Work order:
When "gray" occurs in a line of the material, copy that line.

Input data:
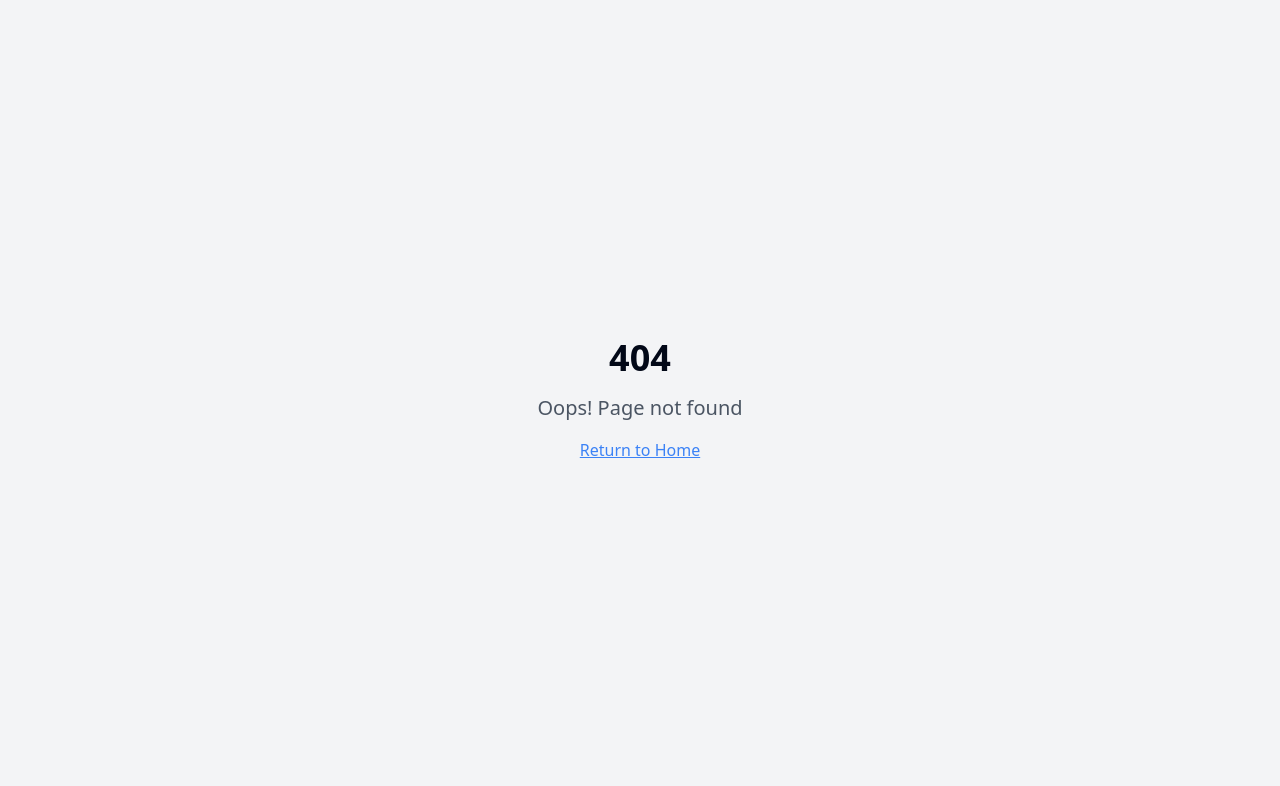
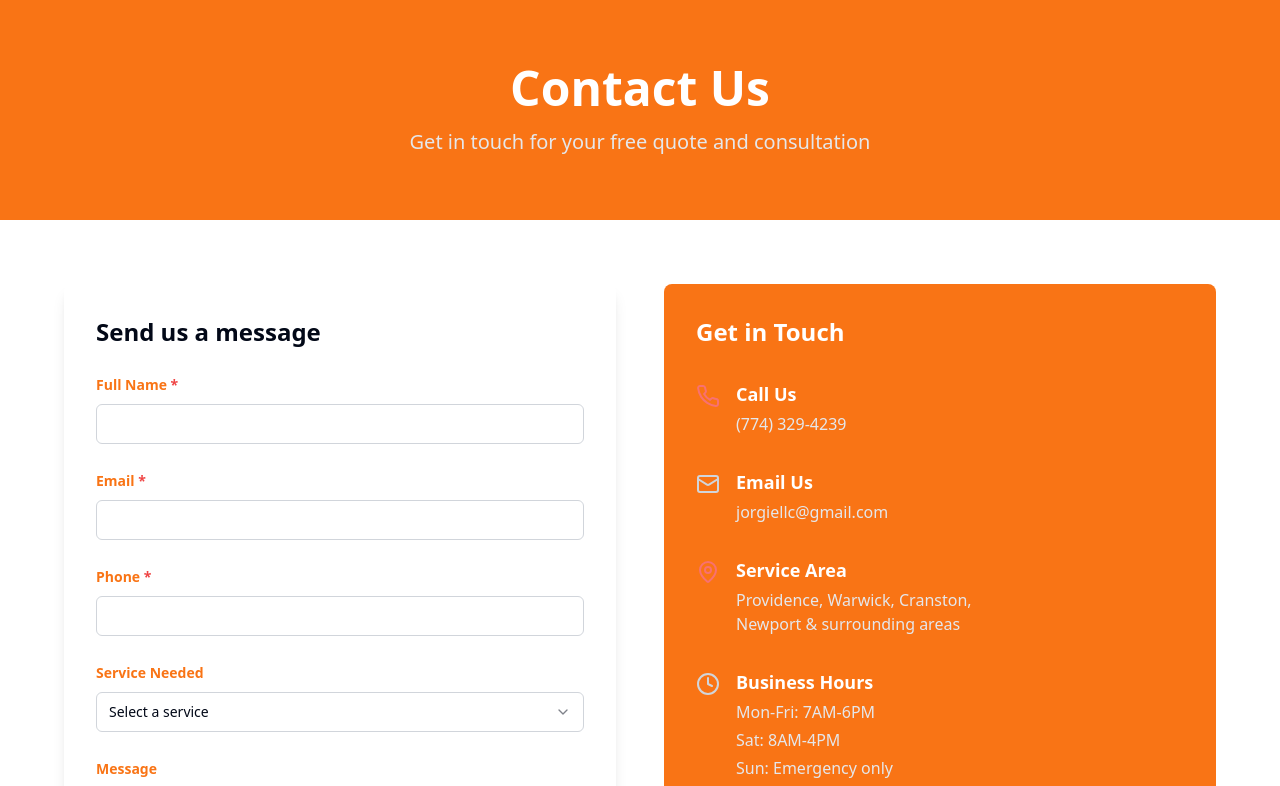
Before and after one commit to TheCoding10/agro-inspiration-studio, a React (Vite) app: page /contact in a window 1280 px wide. Before the commit this address had no page. Shown: the top 786 px of the page. Built offline with nearby package versions, Linux system fonts and the light colour scheme.

Commit message:
Add contact page and call now button

```diff
--- a/src/App.tsx
+++ b/src/App.tsx
@@ -4,6 +4,7 @@ import { TooltipProvider } from "@/components/ui/tooltip";
 import { QueryClient, QueryClientProvider } from "@tanstack/react-query";
 import { BrowserRouter, Routes, Route } from "react-router-dom";
 import Index from "./pages/Index";
+import Contact from "./pages/Contact";
 import NotFound from "./pages/NotFound";
 import Overview from "./pages/about/Overview";
 import Safety from "./pages/about/Safety";
@@ -28,6 +29,7 @@ const App = () => (
       <BrowserRouter>
         <Routes>
           <Route path="/" element={<Index />} />
+          <Route path="/contact" element={<Contact />} />
           <Route path="/about/overview" element={<Overview />} />
           <Route path="/about/safety" element={<Safety />} />
           <Route path="/about/why-choose-us" element={<WhyChooseUs />} />
--- a/src/components/Hero.tsx
+++ b/src/components/Hero.tsx
@@ -30,12 +30,24 @@ const Hero = () => {
             Transform your space with expert kitchen & bath renovations, seamless additions, and professional commercial build-outs. Excellence in Rhode Island & Massachusetts.
           </p>
 
+          <div className="flex flex-col sm:flex-row gap-4 justify-center">
             <Button
               size="lg"
               className="bg-primary hover:bg-primary/90 text-primary-foreground font-bold px-8 py-4 text-lg transition-all duration-300 transform hover:scale-105"
+              onClick={() => window.location.href = '/contact'}
             >
               GET FREE QUOTE
             </Button>
+
+            <Button
+              size="lg"
+              variant="outline"
+              className="border-2 border-white text-white hover:bg-white hover:text-primary font-bold px-8 py-4 text-lg transition-all duration-300 transform hover:scale-105"
+              onClick={() => window.location.href = 'tel:+17743294239'}
+            >
+              CALL NOW
+            </Button>
+          </div>
         </div>
       </div>
     </section>
--- /dev/null
+++ b/src/pages/Contact.tsx
@@ -0,0 +1,154 @@
+import { Button } from "@/components/ui/button";
+import { Input } from "@/components/ui/input";
+import { Label } from "@/components/ui/label";
+import { Textarea } from "@/components/ui/textarea";
+import { Select, SelectContent, SelectItem, SelectTrigger, SelectValue } from "@/components/ui/select";
+import { Phone, Mail, MapPin, Clock } from "lucide-react";
+
+const Contact = () => {
+  return (
+    <div className="min-h-screen bg-background">
+      {/* Header */}
+      <div className="bg-primary text-white py-16">
+        <div className="container mx-auto px-6 text-center">
+          <h1 className="text-4xl md:text-5xl font-bold mb-4">Contact Us</h1>
+          <p className="text-xl text-gray-200">Get in touch for your free quote and consultation</p>
+        </div>
+      </div>
+
+      {/* Main Content */}
+      <div className="container mx-auto px-6 py-16">
+        <div className="grid md:grid-cols-2 gap-12 max-w-6xl mx-auto">
+          {/* Contact Form */}
+          <div className="bg-white rounded-lg shadow-lg p-8">
+            <h2 className="text-2xl font-bold text-foreground mb-6">Send us a message</h2>
+
+            <form className="space-y-6">
+              <div>
+                <Label htmlFor="fullName" className="text-primary font-semibold">
+                  Full Name <span className="text-red-500">*</span>
+                </Label>
+                <Input
+                  id="fullName"
+                  type="text"
+                  className="mt-2 border-gray-300 focus:border-primary"
+                  required
+                />
+              </div>
+
+              <div>
+                <Label htmlFor="email" className="text-primary font-semibold">
+                  Email <span className="text-red-500">*</span>
+                </Label>
+                <Input
+                  id="email"
+                  type="email"
+                  className="mt-2 border-gray-300 focus:border-primary"
+                  required
+                />
+              </div>
+
+              <div>
+                <Label htmlFor="phone" className="text-primary font-semibold">
+                  Phone <span className="text-red-500">*</span>
+                </Label>
+                <Input
+                  id="phone"
+                  type="tel"
+                  className="mt-2 border-gray-300 focus:border-primary"
+                  required
+                />
+              </div>
+
+              <div>
+                <Label htmlFor="service" className="text-primary font-semibold">
+                  Service Needed
+                </Label>
+                <Select>
+                  <SelectTrigger className="mt-2 border-gray-300 focus:border-primary">
+                    <SelectValue placeholder="Select a service" />
+                  </SelectTrigger>
+                  <SelectContent>
+                    <SelectItem value="kitchen">Kitchen Remodeling</SelectItem>
+                    <SelectItem value="bathroom">Bathroom Renovation</SelectItem>
+                    <SelectItem value="addition">Home Additions</SelectItem>
+                    <SelectItem value="commercial">Commercial Buildouts</SelectItem>
+                    <SelectItem value="demolition">Demolition</SelectItem>
+                    <SelectItem value="site">Site Development</SelectItem>
+                    <SelectItem value="other">Other</SelectItem>
+                  </SelectContent>
+                </Select>
+              </div>
+
+              <div>
+                <Label htmlFor="message" className="text-primary font-semibold">
+                  Message
+                </Label>
+                <Textarea
+                  id="message"
+                  placeholder="Tell us about your project..."
+                  className="mt-2 border-gray-300 focus:border-primary h-32"
+                />
+              </div>
+
+              <Button
+                type="submit"
+                className="w-full bg-primary hover:bg-primary/90 text-white font-bold py-3 text-lg rounded-full"
+              >
+                Send Message
+              </Button>
+            </form>
+          </div>
+
+          {/* Contact Info */}
+          <div className="bg-primary text-white rounded-lg p-8">
+            <h2 className="text-2xl font-bold mb-8">Get in Touch</h2>
+
+            <div className="space-y-8">
+              <div className="flex items-start space-x-4">
+                <Phone className="w-6 h-6 text-red-400 mt-1 flex-shrink-0" />
+                <div>
+                  <h3 className="font-bold text-lg mb-1">Call Us</h3>
+                  <p className="text-gray-200">(774) 329-4239</p>
+                </div>
+              </div>
+
+              <div className="flex items-start space-x-4">
+                <Mail className="w-6 h-6 text-gray-300 mt-1 flex-shrink-0" />
+                <div>
+                  <h3 className="font-bold text-lg mb-1">Email Us</h3>
+                  <p className="text-gray-200">jorgiellc@gmail.com</p>
+                </div>
+              </div>
+
+              <div className="flex items-start space-x-4">
+                <MapPin className="w-6 h-6 text-red-400 mt-1 flex-shrink-0" />
+                <div>
+                  <h3 className="font-bold text-lg mb-1">Service Area</h3>
+                  <p className="text-gray-200">
+                    Providence, Warwick, Cranston,<br />
+                    Newport & surrounding areas
+                  </p>
+                </div>
+              </div>
+
+              <div className="flex items-start space-x-4">
+                <Clock className="w-6 h-6 text-gray-300 mt-1 flex-shrink-0" />
+                <div>
+                  <h3 className="font-bold text-lg mb-1">Business Hours</h3>
+                  <div className="text-gray-200 space-y-1">
+                    <p>Mon-Fri: 7AM-6PM</p>
+                    <p>Sat: 8AM-4PM</p>
+                    <p>Sun: Emergency only</p>
+                  </div>
+                </div>
+              </div>
+            </div>
+          </div>
+        </div>
+      </div>
+    </div>
+  );
+};
+
+export default Contact;
```
Lines whose indentation alone changed are shown as unchanged.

Response box:
+          <p className="text-xl text-gray-200">Get in touch for your free quote and consultation</p>
+                  className="mt-2 border-gray-300 focus:border-primary"
+                  className="mt-2 border-gray-300 focus:border-primary"
+                  className="mt-2 border-gray-300 focus:border-primary"
+                  <SelectTrigger className="mt-2 border-gray-300 focus:border-primary">
+                  className="mt-2 border-gray-300 focus:border-primary h-32"
+                  <p className="text-gray-200">(774) 329-4239</p>
+                <Mail className="w-6 h-6 text-gray-300 mt-1 flex-shrink-0" />
+                  <p className="text-gray-200">jorgiellc@gmail.com</p>
+                  <p className="text-gray-200">
+                <Clock className="w-6 h-6 text-gray-300 mt-1 flex-shrink-0" />
+                  <div className="text-gray-200 space-y-1">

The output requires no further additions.